:: Data for the task ::

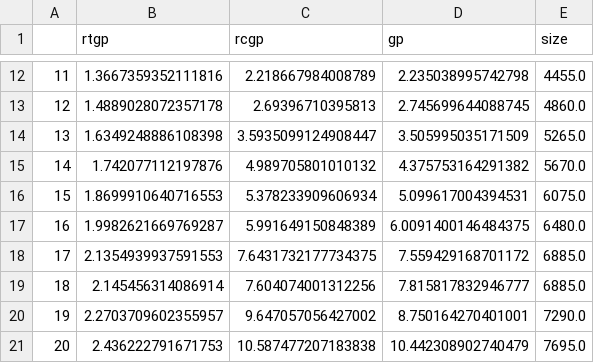
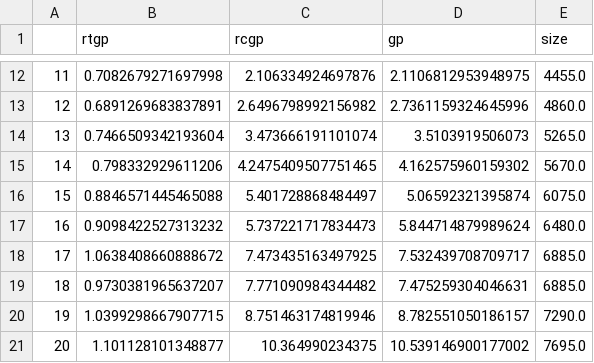
Before and after one commit to williamlaplante/ST-RCGP, a CSV file: experiments/financial-applications/twitter-flash-crash/comp-time-djia-crash.csv, drawn as a sheet; only a part is shown, gaps mark what is left out; the diff covers the shown part only.

```diff
--- a/experiments/financial-applications/twitter-flash-crash/comp-time-djia-crash.csv
+++ b/experiments/financial-applications/twitter-flash-crash/comp-time-djia-crash.csv
@@ -12,10 +12,10 @@
-11,1.3667359352111816,2.218667984008789,2.235038995742798,4455.0
-12,1.4889028072357178,2.69396710395813,2.745699644088745,4860.0
-13,1.6349248886108398,3.5935099124908447,3.505995035171509,5265.0
-14,1.742077112197876,4.989705801010132,4.375753164291382,5670.0
-15,1.8699910640716553,5.378233909606934,5.099617004394531,6075.0
-16,1.9982621669769287,5.991649150848389,6.0091400146484375,6480.0
-17,2.1354939937591553,7.6431732177734375,7.559429168701172,6885.0
-18,2.145456314086914,7.604074001312256,7.815817832946777,6885.0
-19,2.2703709602355957,9.647057056427002,8.750164270401001,7290.0
-20,2.436222791671753,10.587477207183838,10.442308902740479,7695.0
+11,0.7082679271697998,2.106334924697876,2.1106812953948975,4455.0
+12,0.6891269683837891,2.6496798992156982,2.7361159324645996,4860.0
+13,0.7466509342193604,3.473666191101074,3.5103919506073,5265.0
+14,0.798332929611206,4.2475409507751465,4.162575960159302,5670.0
+15,0.8846571445465088,5.401728868484497,5.06592321395874,6075.0
+16,0.9098422527313232,5.737221717834473,5.844714879989624,6480.0
+17,1.0638408660888672,7.473435163497925,7.532439708709717,6885.0
+18,0.9730381965637207,7.771090984344482,7.475259304046631,6885.0
+19,1.0399298667907715,8.751463174819946,8.782551050186157,7290.0
+20,1.101128101348877,10.364990234375,10.539146900177002,7695.0
```
Also changed, not shown: 60 edited cells elsewhere in this file, 3 other files.
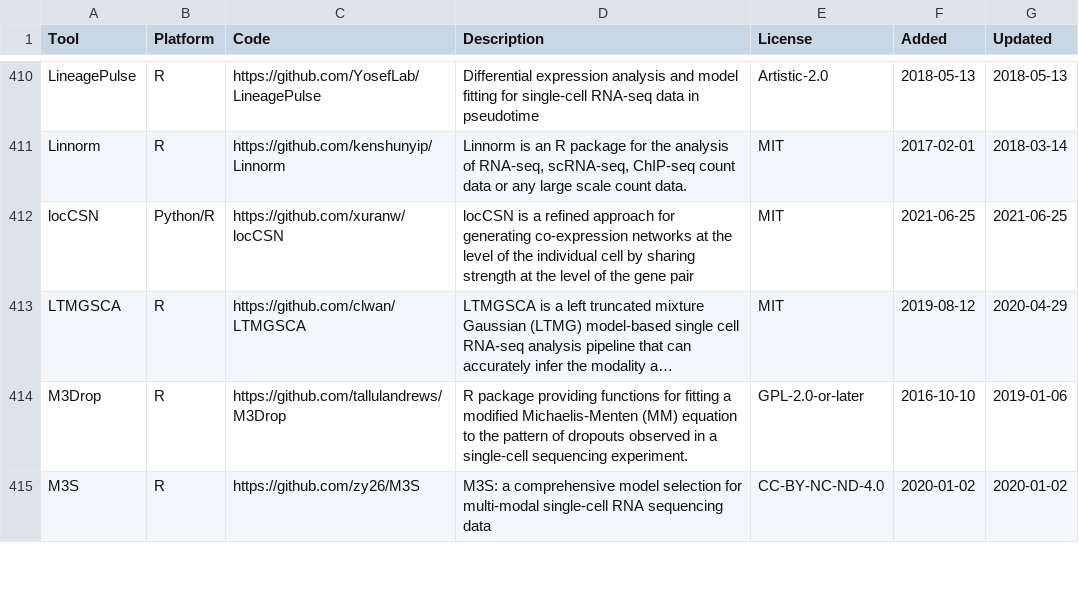
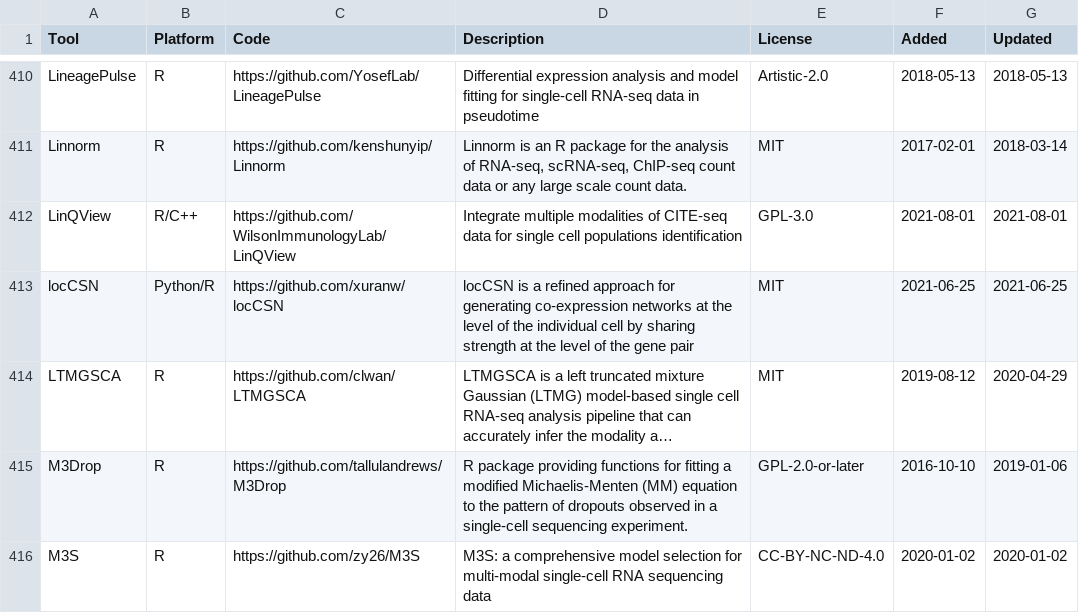
Before and after one commit to scRNA-tools/scRNA-tools, a TSV file: database/tools.tsv, drawn as a sheet; only a part is shown, gaps mark what is left out; long unchanged cells end in …; the diff names each change by its address in the sheet, - before the commit and + after, or states it on an @@ line.

Commit message:
New tool: LinQView
LinQView: Integrate multiple modalities of CITE-seq data for single cell populations identification

https://www.scrna-tools.org/tools#LinQView

```diff
--- a/database/tools.tsv
+++ b/database/tools.tsv
+row 412: LinQView | R/C++ | https://github.com/WilsonImmunologyLab/LinQView | Integrate multiple modalities of CITE-seq data for single cell populations identification | GPL-3.0 | 2021-08-01 | 2021-08-01
```
Also changed, not shown: database/categories-idx.tsv, database/doi-idx.tsv, 2 other files.
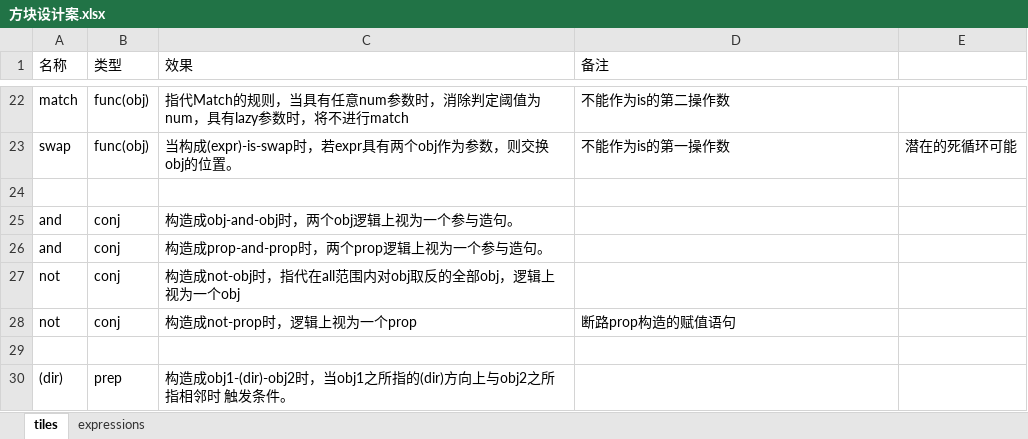
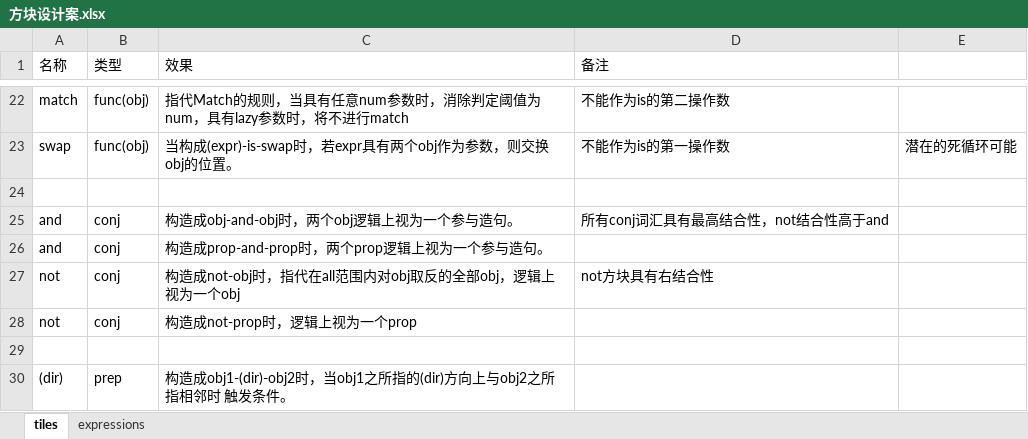
Before and after one commit to EricSolshkov/NotRealElimination, an Excel workbook: Docs/方块设计案.xlsx, sheet tiles, drawn as a sheet; only a part is shown, gaps mark what is left out; values as stored, in another font and other column widths than the file's, no borders; the diff names each change by its address in the sheet, - before the commit and + after, or states it on an @@ line.

```diff
--- a/Docs/方块设计案.xlsx (sheet tiles)
+++ b/Docs/方块设计案.xlsx (sheet tiles)
-D25 (备注): (empty)
+D25 (备注): 所有conj词汇具有最高结合性，not结合性高于and
-D27 (备注): (empty)
+D27 (备注): not方块具有右结合性
-D28 (备注): 断路prop构造的赋值语句
+D28 (备注): (empty)
```
Also changed, not shown: sheet expressions, 23 other files.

:::

** Work instruction **
Lines with "files": copy every one of them from the listing above.

** Answer to the exercise **
Also changed, not shown: 60 edited cells elsewhere in this file, 3 other files.
Also changed, not shown: database/categories-idx.tsv, database/doi-idx.tsv, 2 other files.
Also changed, not shown: sheet expressions, 23 other files.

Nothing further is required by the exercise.